WHAT YOU HAVE TO DO:
Print the data below exactly as it appears.

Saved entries

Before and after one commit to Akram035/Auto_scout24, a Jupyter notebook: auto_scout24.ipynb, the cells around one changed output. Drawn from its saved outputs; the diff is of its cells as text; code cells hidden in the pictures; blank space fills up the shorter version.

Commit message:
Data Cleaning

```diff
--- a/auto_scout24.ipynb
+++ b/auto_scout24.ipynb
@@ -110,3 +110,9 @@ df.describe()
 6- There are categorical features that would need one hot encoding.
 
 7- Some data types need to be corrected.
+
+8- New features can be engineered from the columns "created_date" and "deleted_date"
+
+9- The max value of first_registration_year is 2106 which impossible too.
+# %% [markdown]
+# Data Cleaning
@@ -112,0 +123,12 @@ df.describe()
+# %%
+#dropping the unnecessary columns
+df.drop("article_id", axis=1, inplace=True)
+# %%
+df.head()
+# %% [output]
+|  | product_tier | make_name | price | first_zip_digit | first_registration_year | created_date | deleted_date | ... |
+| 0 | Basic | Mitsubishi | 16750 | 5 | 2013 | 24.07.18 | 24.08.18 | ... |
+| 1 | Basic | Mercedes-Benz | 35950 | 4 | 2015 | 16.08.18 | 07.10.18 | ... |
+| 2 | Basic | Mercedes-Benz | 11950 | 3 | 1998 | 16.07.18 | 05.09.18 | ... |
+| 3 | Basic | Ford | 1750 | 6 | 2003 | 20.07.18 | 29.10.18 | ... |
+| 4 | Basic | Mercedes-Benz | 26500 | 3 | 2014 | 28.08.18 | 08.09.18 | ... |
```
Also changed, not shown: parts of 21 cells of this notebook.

SOLUTION FOR THIS TASK:
Before and after one commit to Akram035/Auto_scout24, a Jupyter notebook: auto_scout24.ipynb, the cells around one changed output. Drawn from its saved outputs; the diff is of its cells as text; code cells hidden in the pictures; blank space fills up the shorter version.

Commit message:
Data Cleaning

```diff
--- a/auto_scout24.ipynb
+++ b/auto_scout24.ipynb
@@ -110,3 +110,9 @@ df.describe()
 6- There are categorical features that would need one hot encoding.
 
 7- Some data types need to be corrected.
+
+8- New features can be engineered from the columns "created_date" and "deleted_date"
+
+9- The max value of first_registration_year is 2106 which impossible too.
+# %% [markdown]
+# Data Cleaning
@@ -112,0 +123,12 @@ df.describe()
+# %%
+#dropping the unnecessary columns
+df.drop("article_id", axis=1, inplace=True)
+# %%
+df.head()
+# %% [output]
+|  | product_tier | make_name | price | first_zip_digit | first_registration_year | created_date | deleted_date | ... |
+| 0 | Basic | Mitsubishi | 16750 | 5 | 2013 | 24.07.18 | 24.08.18 | ... |
+| 1 | Basic | Mercedes-Benz | 35950 | 4 | 2015 | 16.08.18 | 07.10.18 | ... |
+| 2 | Basic | Mercedes-Benz | 11950 | 3 | 1998 | 16.07.18 | 05.09.18 | ... |
+| 3 | Basic | Ford | 1750 | 6 | 2003 | 20.07.18 | 29.10.18 | ... |
+| 4 | Basic | Mercedes-Benz | 26500 | 3 | 2014 | 28.08.18 | 08.09.18 | ... |
```
Also changed, not shown: parts of 21 cells of this notebook.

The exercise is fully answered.